An affinity diagram is a method for organizing ideas, data, and concepts in a meaningful way to help people process them. In group work, affinity diagrams can be critical for soliciting input from all members of the group and organizing the information in a productive and useful way. This method can be useful in business as well as when people are preparing to write research papers, design scientific experiments, and engage in other activities.
A Japanese anthropologist, Kawakita Jiro, first developed the affinity diagram, and some people refer to this technique as the KJ method, referencing him. The first step is to write down concepts on note cards, or for people making an affinity diagram on a computer, to use a program capable of generating movable sticky notes or tiles to record the information. In a group, people should not talk during this process.
People start with a prompt so they know what kind of information they should be thinking about. For example, an advertising company might ask members of a team to think about a new ad campaign for a car company. Members of the team would note down thoughts about the company's current image and branding, the product lineup, and any other topics that come to mind.

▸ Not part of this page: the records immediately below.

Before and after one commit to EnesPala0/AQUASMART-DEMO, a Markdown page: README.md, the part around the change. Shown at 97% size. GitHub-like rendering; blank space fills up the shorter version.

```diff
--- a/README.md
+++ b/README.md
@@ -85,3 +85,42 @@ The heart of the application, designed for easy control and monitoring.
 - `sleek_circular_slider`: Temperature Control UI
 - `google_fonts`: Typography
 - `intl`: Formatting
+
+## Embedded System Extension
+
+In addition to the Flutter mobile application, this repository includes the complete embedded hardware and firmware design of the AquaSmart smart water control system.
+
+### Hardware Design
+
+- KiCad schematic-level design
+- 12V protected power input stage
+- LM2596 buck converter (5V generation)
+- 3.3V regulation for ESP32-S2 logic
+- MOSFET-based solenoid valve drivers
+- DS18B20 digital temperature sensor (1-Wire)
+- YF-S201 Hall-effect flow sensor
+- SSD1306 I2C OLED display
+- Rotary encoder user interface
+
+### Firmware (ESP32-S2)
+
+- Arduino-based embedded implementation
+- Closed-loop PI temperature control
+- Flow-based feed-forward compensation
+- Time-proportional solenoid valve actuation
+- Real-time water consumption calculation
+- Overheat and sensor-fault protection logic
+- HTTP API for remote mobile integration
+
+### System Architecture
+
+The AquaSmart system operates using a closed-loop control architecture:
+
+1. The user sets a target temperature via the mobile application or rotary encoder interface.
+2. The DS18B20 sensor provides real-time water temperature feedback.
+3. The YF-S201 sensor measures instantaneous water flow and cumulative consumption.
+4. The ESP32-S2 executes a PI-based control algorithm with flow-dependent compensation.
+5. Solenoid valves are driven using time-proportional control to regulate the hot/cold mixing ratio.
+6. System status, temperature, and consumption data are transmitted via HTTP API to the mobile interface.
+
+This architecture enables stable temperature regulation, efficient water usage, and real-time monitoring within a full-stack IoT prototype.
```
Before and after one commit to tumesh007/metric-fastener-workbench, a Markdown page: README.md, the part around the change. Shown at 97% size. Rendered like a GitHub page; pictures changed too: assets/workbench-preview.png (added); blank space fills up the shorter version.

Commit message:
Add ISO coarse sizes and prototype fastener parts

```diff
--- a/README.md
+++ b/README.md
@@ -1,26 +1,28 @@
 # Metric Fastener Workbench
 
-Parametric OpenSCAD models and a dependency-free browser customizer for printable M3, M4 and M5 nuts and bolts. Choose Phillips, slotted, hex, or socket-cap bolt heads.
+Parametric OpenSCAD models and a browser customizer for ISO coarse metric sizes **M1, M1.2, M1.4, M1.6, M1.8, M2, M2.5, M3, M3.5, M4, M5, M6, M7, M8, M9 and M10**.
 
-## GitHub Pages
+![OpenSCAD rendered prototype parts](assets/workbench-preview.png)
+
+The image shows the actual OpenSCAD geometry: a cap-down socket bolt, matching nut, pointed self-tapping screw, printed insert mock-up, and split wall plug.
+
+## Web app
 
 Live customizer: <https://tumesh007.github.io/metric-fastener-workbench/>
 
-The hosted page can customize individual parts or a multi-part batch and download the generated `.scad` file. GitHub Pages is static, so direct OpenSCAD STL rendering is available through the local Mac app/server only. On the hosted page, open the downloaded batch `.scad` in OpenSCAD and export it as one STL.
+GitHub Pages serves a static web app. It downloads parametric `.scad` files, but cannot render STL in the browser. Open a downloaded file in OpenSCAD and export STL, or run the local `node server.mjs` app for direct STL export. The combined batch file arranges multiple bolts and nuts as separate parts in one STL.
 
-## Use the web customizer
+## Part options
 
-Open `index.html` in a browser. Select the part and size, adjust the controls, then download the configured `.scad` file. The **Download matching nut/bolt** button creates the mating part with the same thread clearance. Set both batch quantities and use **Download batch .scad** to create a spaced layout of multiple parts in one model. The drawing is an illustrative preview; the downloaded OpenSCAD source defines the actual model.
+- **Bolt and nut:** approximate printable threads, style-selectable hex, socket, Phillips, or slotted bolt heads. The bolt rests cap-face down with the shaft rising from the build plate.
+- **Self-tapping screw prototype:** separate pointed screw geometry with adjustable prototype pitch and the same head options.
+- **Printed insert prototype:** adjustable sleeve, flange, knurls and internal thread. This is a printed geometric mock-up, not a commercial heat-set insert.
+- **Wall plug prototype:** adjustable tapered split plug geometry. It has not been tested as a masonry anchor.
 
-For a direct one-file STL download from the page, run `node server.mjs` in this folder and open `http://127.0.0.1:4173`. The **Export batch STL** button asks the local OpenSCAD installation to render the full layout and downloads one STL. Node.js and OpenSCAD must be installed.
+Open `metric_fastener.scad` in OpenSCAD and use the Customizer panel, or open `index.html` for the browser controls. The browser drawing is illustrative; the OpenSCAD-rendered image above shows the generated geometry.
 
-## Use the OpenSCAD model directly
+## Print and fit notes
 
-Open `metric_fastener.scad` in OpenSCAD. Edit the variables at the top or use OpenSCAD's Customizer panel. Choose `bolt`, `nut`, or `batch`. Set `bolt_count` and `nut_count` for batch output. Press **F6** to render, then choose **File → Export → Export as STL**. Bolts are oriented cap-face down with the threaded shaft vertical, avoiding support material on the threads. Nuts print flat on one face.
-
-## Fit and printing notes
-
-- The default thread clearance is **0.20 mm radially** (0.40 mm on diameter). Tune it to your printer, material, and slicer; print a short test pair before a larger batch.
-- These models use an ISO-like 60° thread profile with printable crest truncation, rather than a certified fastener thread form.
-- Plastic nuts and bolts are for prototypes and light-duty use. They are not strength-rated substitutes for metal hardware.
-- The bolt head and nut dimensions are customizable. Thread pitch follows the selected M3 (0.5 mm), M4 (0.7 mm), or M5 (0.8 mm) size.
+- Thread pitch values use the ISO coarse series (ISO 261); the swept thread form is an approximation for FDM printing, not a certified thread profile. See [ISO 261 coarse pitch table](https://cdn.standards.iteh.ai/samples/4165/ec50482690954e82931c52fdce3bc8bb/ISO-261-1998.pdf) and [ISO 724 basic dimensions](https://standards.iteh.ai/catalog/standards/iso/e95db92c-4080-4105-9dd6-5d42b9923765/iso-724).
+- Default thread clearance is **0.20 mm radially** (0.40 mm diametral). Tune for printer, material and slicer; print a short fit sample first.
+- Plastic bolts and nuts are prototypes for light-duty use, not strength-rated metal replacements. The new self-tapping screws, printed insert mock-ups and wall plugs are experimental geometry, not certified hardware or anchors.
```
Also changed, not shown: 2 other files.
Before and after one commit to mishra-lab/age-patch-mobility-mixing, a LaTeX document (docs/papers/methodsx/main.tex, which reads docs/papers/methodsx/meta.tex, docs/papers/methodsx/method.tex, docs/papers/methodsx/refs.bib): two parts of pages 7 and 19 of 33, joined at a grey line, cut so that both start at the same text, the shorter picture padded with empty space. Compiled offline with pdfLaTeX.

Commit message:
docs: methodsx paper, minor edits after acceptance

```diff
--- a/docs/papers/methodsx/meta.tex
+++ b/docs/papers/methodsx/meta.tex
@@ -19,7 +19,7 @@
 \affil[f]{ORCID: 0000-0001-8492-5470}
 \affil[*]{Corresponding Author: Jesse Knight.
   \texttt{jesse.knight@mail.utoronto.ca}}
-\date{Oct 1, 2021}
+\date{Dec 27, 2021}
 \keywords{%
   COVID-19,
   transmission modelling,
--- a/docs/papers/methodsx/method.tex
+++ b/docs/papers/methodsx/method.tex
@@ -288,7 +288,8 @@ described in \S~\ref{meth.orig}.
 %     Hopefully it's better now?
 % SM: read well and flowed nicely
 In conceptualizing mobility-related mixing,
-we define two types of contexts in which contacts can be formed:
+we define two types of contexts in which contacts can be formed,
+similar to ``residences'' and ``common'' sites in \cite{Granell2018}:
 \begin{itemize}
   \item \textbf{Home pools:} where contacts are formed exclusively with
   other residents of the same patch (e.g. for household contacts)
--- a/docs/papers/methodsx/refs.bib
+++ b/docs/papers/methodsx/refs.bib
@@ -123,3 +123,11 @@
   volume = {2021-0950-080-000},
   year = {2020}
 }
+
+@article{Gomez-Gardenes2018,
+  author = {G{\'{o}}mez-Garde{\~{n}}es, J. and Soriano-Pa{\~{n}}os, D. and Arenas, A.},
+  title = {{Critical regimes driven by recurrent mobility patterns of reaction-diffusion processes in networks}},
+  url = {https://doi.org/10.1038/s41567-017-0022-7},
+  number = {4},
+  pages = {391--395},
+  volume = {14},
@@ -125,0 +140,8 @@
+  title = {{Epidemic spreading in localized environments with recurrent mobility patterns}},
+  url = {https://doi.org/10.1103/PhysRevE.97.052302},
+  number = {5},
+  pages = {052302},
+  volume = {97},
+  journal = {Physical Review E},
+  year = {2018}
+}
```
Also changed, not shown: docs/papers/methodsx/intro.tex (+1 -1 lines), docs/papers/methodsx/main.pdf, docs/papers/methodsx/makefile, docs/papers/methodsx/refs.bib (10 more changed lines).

Once a stack of cards with ideas on them is available, people can start linking like with like to create an affinity diagram. In groups, people don't talk during this process, and move cards or notes around silently to create a series of related clusters. In cases where information seems to belong in multiple clusters, second copies of the original card can be made to fit them into the new cluster. Each group of related items can have a header to sum up the contents, and the end result will be a series of grouped items.
Groups may use the affinity diagram to split up tasks, assigning each group of cards to a committee so they can work with them. When individuals are using an affinity diagram, the clusters can help them organize their thoughts and develop a plan for moving forward with a project. They can sort the groups by priority or timing; in an experiment, for example, the cards pertaining to how to objectively evaluate the results would go at the end, while the cards on experimental design come first, because the researcher needs to come up with a plan for the experiment to get started.
This can also be useful for tasks like data processing, where raw data may be overwhelming and can be more digestible when broken into smaller chunks. The affinity diagram will allow people to identify patterns and areas of interest that might not otherwise be apparent.